Exercise objective
Leave every image out, and print the remaining lines below exactly.

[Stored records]
.....
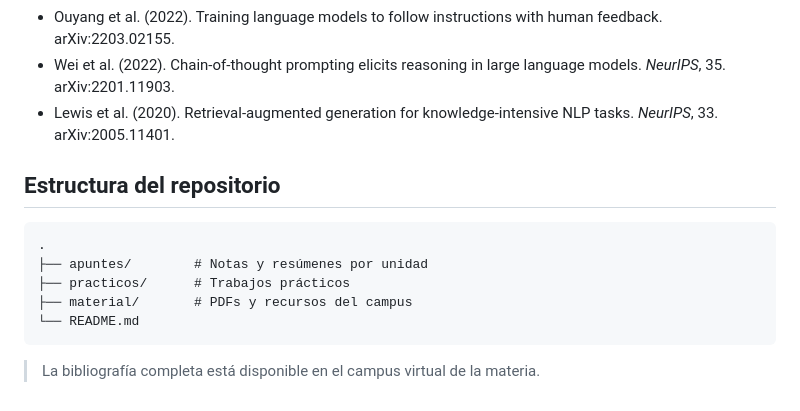
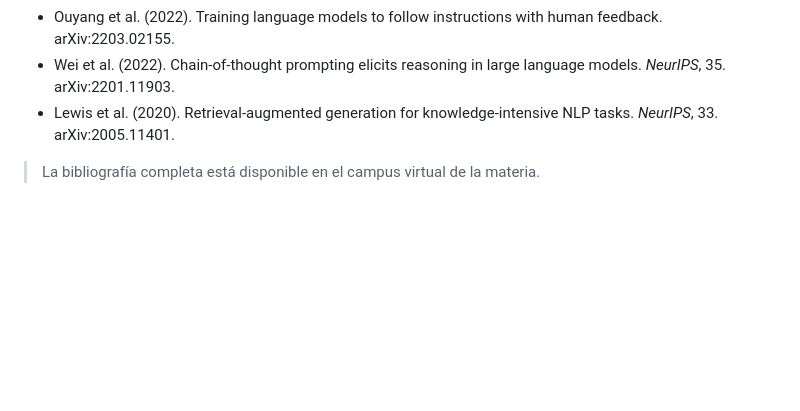
Before and after one commit to juanignacioelosegui/inteligencia-artificial-y-neurociencias, a Markdown page: README.md, the part around the change. Drawn GitHub-style; blank space fills up the shorter version.

````diff
--- a/README.md
+++ b/README.md
@@ -75,14 +75,4 @@ donde `TPs` es el promedio de los trabajos prácticos (un TP no entregado cuenta
 - Wei et al. (2022). Chain-of-thought prompting elicits reasoning in large language models. *NeurIPS*, 35. arXiv:2201.11903.
 - Lewis et al. (2020). Retrieval-augmented generation for knowledge-intensive NLP tasks. *NeurIPS*, 33. arXiv:2005.11401.
 
-## Estructura del repositorio
-
-```
-.
-├── apuntes/        # Notas y resúmenes por unidad
-├── practicos/      # Trabajos prácticos
-├── material/       # PDFs y recursos del campus
-└── README.md
-```
-
 > La bibliografía completa está disponible en el campus virtual de la materia.
````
.....
Output
Before and after one commit to juanignacioelosegui/inteligencia-artificial-y-neurociencias, a Markdown page: README.md, the part around the change. Drawn GitHub-style; blank space fills up the shorter version.

````diff
--- a/README.md
+++ b/README.md
@@ -75,14 +75,4 @@ donde `TPs` es el promedio de los trabajos prácticos (un TP no entregado cuenta
 - Wei et al. (2022). Chain-of-thought prompting elicits reasoning in large language models. *NeurIPS*, 35. arXiv:2201.11903.
 - Lewis et al. (2020). Retrieval-augmented generation for knowledge-intensive NLP tasks. *NeurIPS*, 33. arXiv:2005.11401.
 
-## Estructura del repositorio
-
-```
-.
-├── apuntes/        # Notas y resúmenes por unidad
-├── practicos/      # Trabajos prácticos
-├── material/       # PDFs y recursos del campus
-└── README.md
-```
-
 > La bibliografía completa está disponible en el campus virtual de la materia.
````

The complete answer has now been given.